[Itemized modification records]
········

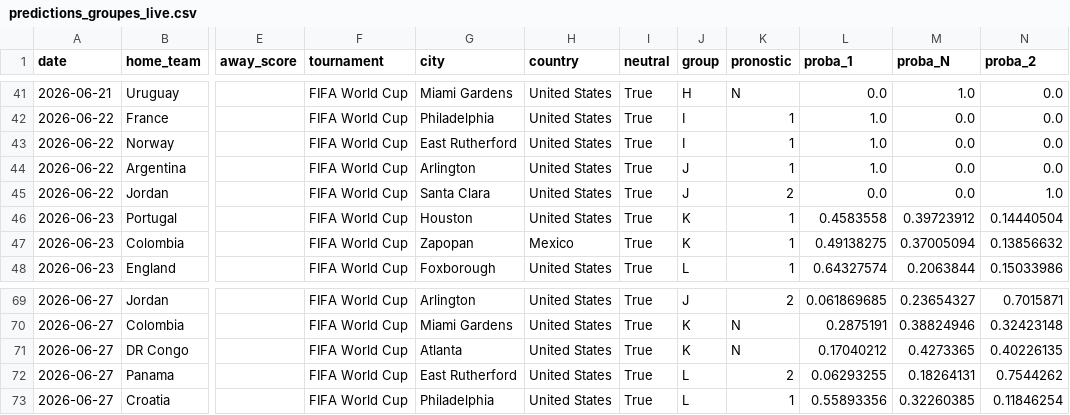
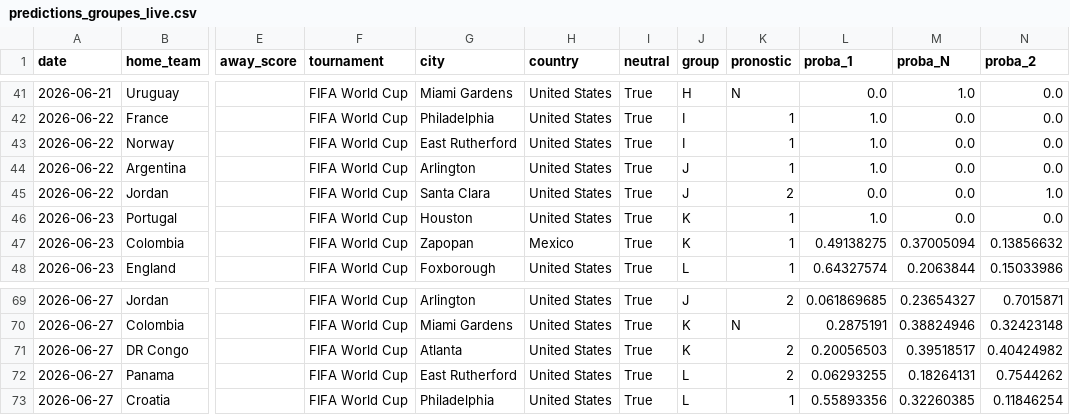
Before and after one commit to antoine62232/pronos-foot-ia, a CSV file: data/predictions_groupes_live.csv, drawn as a sheet; only a part is shown, gaps mark what is left out; the diff names each change by its address in the sheet, - before the commit and + after, or states it on an @@ line.

```diff
--- a/data/predictions_groupes_live.csv
+++ b/data/predictions_groupes_live.csv
-L46 (proba_1): 0.4583558
+L46 (proba_1): 1.0
-M46 (proba_N): 0.39723912
+M46 (proba_N): 0.0
-N46 (proba_2): 0.14440504
+N46 (proba_2): 0.0
-K71 (pronostic): N
+K71 (pronostic): 2
-L71 (proba_1): 0.17040212
+L71 (proba_1): 0.20056503
-M71 (proba_N): 0.4273365
+M71 (proba_N): 0.39518517
-N71 (proba_2): 0.40226135
+N71 (proba_2): 0.40424982
```
Also changed, not shown: data/bracket_complet_live.csv, data/resultats_reels.csv, 1 other file.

········

- [What the task asks]
Copy the lines above exactly and exclude every image.

- [Answer to this exercise]
Before and after one commit to antoine62232/pronos-foot-ia, a CSV file: data/predictions_groupes_live.csv, drawn as a sheet; only a part is shown, gaps mark what is left out; the diff names each change by its address in the sheet, - before the commit and + after, or states it on an @@ line.

```diff
--- a/data/predictions_groupes_live.csv
+++ b/data/predictions_groupes_live.csv
-L46 (proba_1): 0.4583558
+L46 (proba_1): 1.0
-M46 (proba_N): 0.39723912
+M46 (proba_N): 0.0
-N46 (proba_2): 0.14440504
+N46 (proba_2): 0.0
-K71 (pronostic): N
+K71 (pronostic): 2
-L71 (proba_1): 0.17040212
+L71 (proba_1): 0.20056503
-M71 (proba_N): 0.4273365
+M71 (proba_N): 0.39518517
-N71 (proba_2): 0.40226135
+N71 (proba_2): 0.40424982
```
Also changed, not shown: data/bracket_complet_live.csv, data/resultats_reels.csv, 1 other file.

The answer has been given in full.